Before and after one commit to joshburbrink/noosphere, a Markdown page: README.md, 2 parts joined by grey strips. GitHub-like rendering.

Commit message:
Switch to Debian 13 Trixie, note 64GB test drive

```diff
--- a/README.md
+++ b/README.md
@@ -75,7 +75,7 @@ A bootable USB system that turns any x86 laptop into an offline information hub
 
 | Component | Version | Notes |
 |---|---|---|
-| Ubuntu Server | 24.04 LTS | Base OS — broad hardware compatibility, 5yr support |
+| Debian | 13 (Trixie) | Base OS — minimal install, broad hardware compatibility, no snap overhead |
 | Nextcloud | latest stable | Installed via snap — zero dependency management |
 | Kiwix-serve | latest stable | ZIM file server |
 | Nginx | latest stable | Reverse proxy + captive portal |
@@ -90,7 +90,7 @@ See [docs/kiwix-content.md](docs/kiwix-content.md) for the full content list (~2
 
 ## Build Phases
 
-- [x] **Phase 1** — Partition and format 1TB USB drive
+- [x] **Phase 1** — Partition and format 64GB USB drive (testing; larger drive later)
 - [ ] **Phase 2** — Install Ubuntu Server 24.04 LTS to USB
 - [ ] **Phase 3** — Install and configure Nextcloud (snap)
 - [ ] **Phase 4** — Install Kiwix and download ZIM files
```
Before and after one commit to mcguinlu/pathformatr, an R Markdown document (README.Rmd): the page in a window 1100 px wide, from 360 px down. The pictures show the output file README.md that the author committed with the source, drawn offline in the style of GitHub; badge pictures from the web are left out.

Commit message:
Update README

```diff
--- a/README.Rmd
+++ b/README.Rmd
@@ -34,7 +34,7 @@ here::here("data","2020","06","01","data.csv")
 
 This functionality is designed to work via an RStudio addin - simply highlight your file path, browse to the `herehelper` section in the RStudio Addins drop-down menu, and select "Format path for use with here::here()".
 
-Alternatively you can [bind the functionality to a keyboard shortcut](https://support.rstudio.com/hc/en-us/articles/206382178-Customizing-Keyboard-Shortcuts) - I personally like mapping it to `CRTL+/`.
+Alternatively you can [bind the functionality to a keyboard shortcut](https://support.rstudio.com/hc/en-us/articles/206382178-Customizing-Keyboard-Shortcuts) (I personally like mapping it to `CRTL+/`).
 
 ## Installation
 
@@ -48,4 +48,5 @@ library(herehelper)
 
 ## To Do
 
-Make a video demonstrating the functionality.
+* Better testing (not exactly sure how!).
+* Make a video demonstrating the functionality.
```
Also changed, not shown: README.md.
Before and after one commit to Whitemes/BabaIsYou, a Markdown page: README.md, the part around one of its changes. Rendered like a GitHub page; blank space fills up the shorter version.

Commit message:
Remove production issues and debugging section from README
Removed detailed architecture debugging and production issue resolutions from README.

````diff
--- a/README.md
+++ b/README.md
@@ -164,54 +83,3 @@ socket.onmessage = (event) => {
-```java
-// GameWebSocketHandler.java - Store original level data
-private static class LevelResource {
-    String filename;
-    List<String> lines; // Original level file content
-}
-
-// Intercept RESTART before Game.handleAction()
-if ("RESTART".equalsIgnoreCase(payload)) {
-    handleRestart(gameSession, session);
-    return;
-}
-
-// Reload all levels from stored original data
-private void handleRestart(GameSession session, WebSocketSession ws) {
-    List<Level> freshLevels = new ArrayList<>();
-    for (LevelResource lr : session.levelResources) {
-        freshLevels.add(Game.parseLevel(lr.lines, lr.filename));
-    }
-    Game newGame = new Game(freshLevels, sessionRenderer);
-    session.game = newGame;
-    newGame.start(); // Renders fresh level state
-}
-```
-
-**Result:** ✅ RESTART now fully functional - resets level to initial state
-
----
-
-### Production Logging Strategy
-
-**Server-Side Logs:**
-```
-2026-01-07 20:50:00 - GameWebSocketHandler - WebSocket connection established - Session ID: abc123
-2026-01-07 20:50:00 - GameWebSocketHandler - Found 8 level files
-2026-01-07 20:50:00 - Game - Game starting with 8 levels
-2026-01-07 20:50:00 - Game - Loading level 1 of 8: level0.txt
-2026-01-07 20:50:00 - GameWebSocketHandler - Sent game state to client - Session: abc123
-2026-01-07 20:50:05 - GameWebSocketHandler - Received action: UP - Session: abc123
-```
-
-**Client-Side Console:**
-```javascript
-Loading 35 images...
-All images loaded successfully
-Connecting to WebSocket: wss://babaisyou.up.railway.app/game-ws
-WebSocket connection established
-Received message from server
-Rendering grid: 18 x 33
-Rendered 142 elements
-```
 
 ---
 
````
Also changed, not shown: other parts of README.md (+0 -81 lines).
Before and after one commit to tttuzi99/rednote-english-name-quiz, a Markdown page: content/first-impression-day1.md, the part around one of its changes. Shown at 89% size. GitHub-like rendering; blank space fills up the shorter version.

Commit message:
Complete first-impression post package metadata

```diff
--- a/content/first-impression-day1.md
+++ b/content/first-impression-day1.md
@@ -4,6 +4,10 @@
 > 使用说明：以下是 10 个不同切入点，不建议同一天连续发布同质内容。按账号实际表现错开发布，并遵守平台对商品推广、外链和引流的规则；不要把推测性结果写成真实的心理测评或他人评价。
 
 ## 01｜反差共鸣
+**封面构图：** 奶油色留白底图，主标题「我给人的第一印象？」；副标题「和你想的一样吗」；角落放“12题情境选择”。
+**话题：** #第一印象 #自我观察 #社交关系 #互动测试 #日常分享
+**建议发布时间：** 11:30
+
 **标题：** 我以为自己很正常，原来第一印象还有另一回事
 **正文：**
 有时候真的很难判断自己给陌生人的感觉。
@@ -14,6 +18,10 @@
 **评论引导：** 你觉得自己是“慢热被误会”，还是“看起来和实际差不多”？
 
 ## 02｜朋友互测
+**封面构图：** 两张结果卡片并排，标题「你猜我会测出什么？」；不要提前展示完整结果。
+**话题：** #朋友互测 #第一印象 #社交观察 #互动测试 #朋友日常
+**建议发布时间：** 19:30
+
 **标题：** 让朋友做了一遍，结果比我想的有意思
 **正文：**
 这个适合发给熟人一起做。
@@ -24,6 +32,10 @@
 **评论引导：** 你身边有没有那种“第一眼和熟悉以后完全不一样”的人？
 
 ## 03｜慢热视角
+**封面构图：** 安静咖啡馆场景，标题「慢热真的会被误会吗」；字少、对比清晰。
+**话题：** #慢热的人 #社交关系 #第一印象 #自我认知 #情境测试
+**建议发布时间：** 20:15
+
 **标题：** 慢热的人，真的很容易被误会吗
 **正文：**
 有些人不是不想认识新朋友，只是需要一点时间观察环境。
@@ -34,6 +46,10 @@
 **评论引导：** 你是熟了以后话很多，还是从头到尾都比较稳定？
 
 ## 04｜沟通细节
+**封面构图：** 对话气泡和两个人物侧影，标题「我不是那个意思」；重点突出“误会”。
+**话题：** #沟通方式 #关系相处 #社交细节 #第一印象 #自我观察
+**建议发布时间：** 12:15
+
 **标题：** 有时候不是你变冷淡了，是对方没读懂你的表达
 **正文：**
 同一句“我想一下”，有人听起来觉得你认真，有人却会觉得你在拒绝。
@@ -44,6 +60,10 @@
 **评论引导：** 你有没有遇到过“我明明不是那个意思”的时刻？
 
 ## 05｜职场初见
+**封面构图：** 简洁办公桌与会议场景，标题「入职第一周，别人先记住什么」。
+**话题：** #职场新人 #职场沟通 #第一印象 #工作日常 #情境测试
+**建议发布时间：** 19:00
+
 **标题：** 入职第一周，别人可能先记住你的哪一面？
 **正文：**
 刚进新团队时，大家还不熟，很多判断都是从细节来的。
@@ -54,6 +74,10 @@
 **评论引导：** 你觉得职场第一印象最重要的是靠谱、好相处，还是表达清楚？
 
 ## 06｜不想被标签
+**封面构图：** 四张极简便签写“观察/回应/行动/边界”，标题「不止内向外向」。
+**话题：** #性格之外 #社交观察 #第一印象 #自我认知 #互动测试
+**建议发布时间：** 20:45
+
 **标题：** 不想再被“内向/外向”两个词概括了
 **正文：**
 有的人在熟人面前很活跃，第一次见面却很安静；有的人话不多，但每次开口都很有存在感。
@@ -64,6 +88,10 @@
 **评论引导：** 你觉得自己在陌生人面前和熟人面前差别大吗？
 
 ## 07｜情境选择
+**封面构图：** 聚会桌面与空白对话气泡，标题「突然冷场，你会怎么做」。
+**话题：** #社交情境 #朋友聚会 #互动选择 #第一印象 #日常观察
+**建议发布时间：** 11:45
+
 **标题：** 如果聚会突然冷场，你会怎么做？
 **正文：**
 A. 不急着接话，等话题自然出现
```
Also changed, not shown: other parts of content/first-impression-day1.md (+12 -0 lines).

- - -

**TASK REQUIREMENTS**
Gather up every line in the data above that contains the word "changed", copying each one.

**ANSWER BOX**
Also changed, not shown: README.md.
Also changed, not shown: other parts of README.md (+0 -81 lines).
Also changed, not shown: other parts of content/first-impression-day1.md (+12 -0 lines).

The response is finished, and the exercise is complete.